** Opening Data section block **

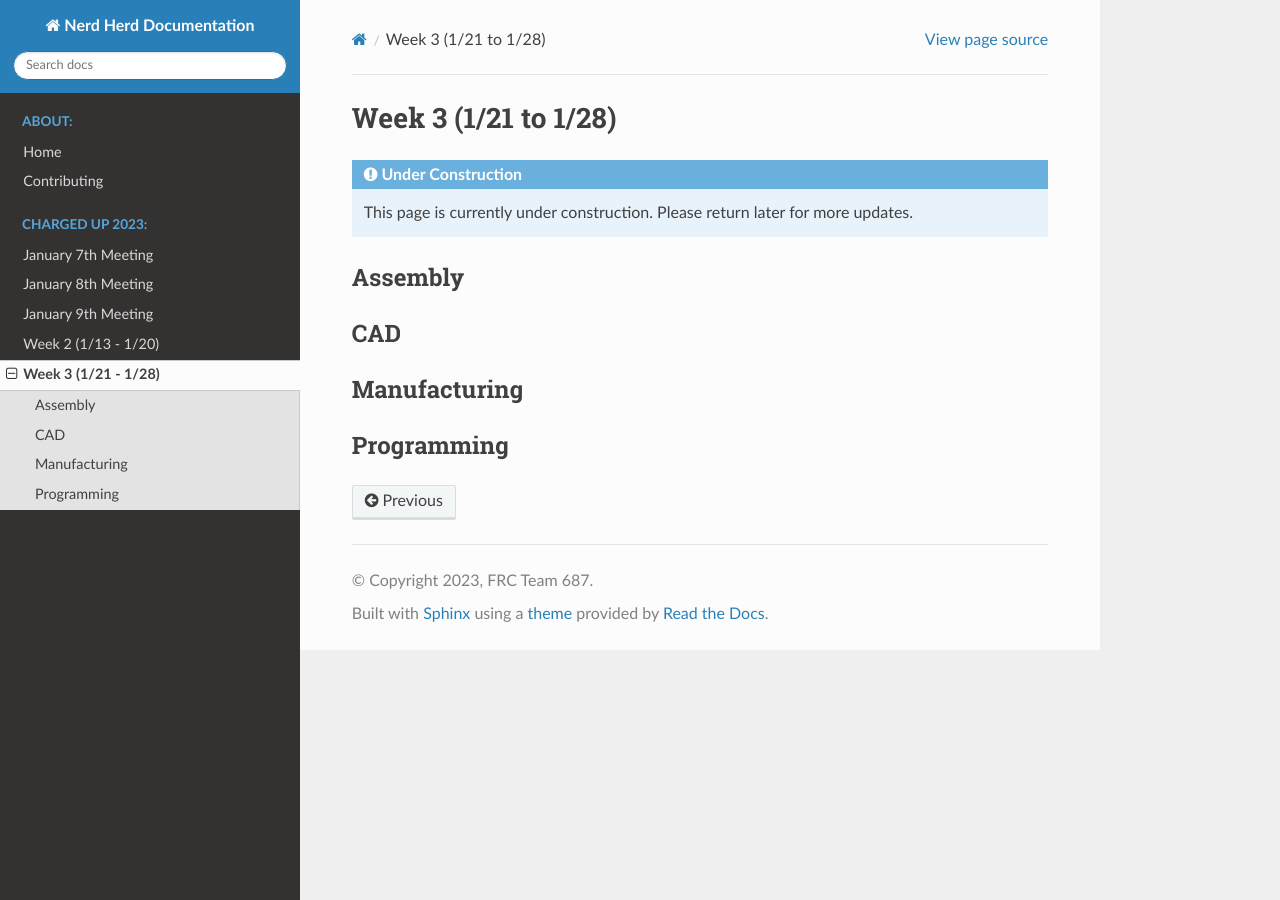
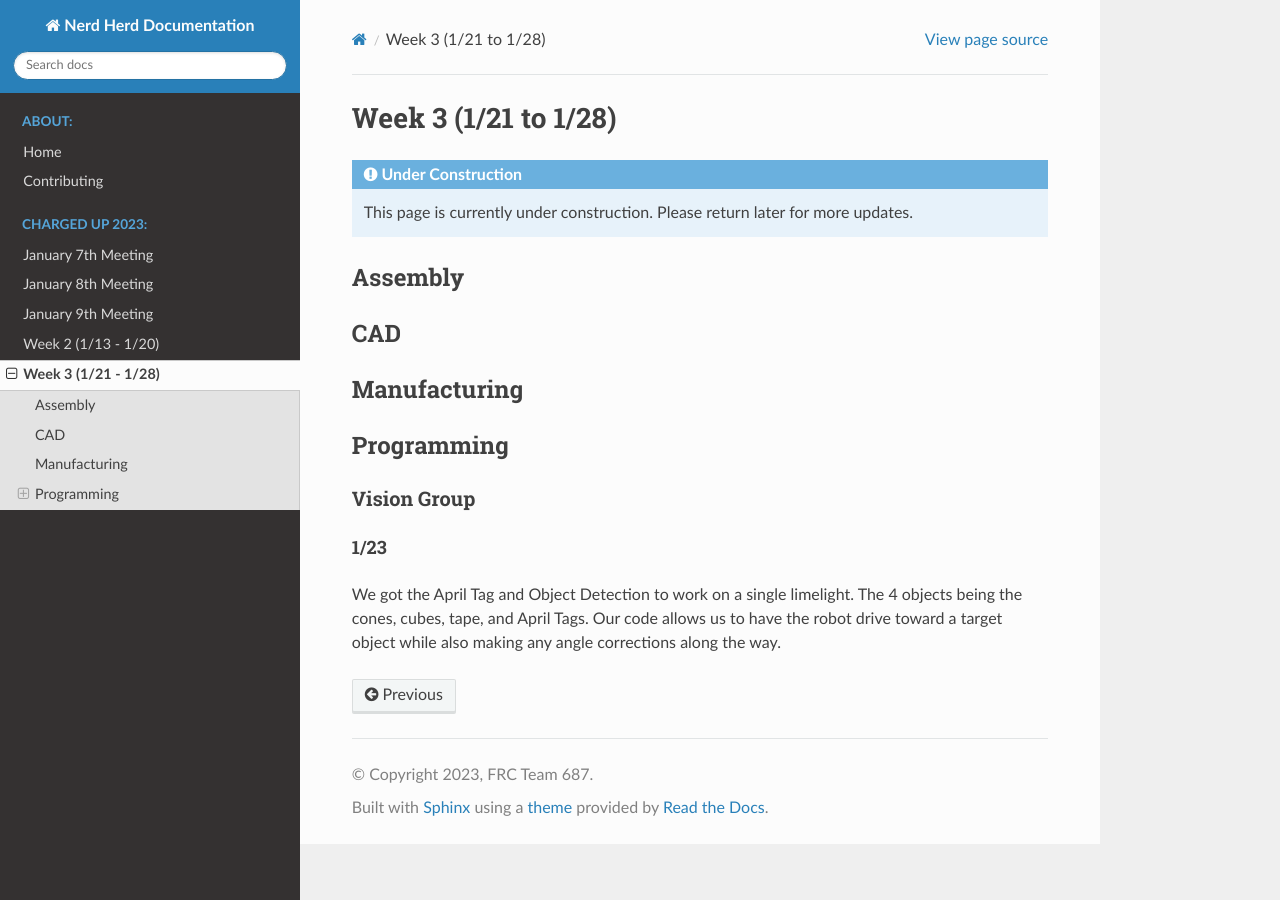
Before and after one commit to nerdherd/Documentation, a Sphinx documentation site: the page built from source/week3.md, in a window 1280 px wide. Built offline with Sphinx 7.4.7 and the Read the Docs theme 2.0.0, drawn with Linux system fonts in a browser that asks for light colours.

```diff
--- a/source/week3.md
+++ b/source/week3.md
@@ -17,3 +17,9 @@
 
 
 ## Programming
+
+### Vision Group
+
+#### 1/23
+
+We got the April Tag and Object Detection to work on a single limelight. The 4 objects being the cones, cubes, tape, and April Tags. Our code allows us to have the robot drive toward a target object while also making any angle corrections along the way.
```
Also changed, not shown: source/images/Week3/prgVision1.png (added), source/images/Week3/prgVision2.png (added), source/images/Week3/prgVision3.png (added).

** Closing Data section block **

> [Exercise instructions] The reply should hold every entry above, given again exactly, but not a single picture.

> [Written solution]
Before and after one commit to nerdherd/Documentation, a Sphinx documentation site: the page built from source/week3.md, in a window 1280 px wide. Built offline with Sphinx 7.4.7 and the Read the Docs theme 2.0.0, drawn with Linux system fonts in a browser that asks for light colours.

```diff
--- a/source/week3.md
+++ b/source/week3.md
@@ -17,3 +17,9 @@
 
 
 ## Programming
+
+### Vision Group
+
+#### 1/23
+
+We got the April Tag and Object Detection to work on a single limelight. The 4 objects being the cones, cubes, tape, and April Tags. Our code allows us to have the robot drive toward a target object while also making any angle corrections along the way.
```
Also changed, not shown: source/images/Week3/prgVision1.png (added), source/images/Week3/prgVision2.png (added), source/images/Week3/prgVision3.png (added).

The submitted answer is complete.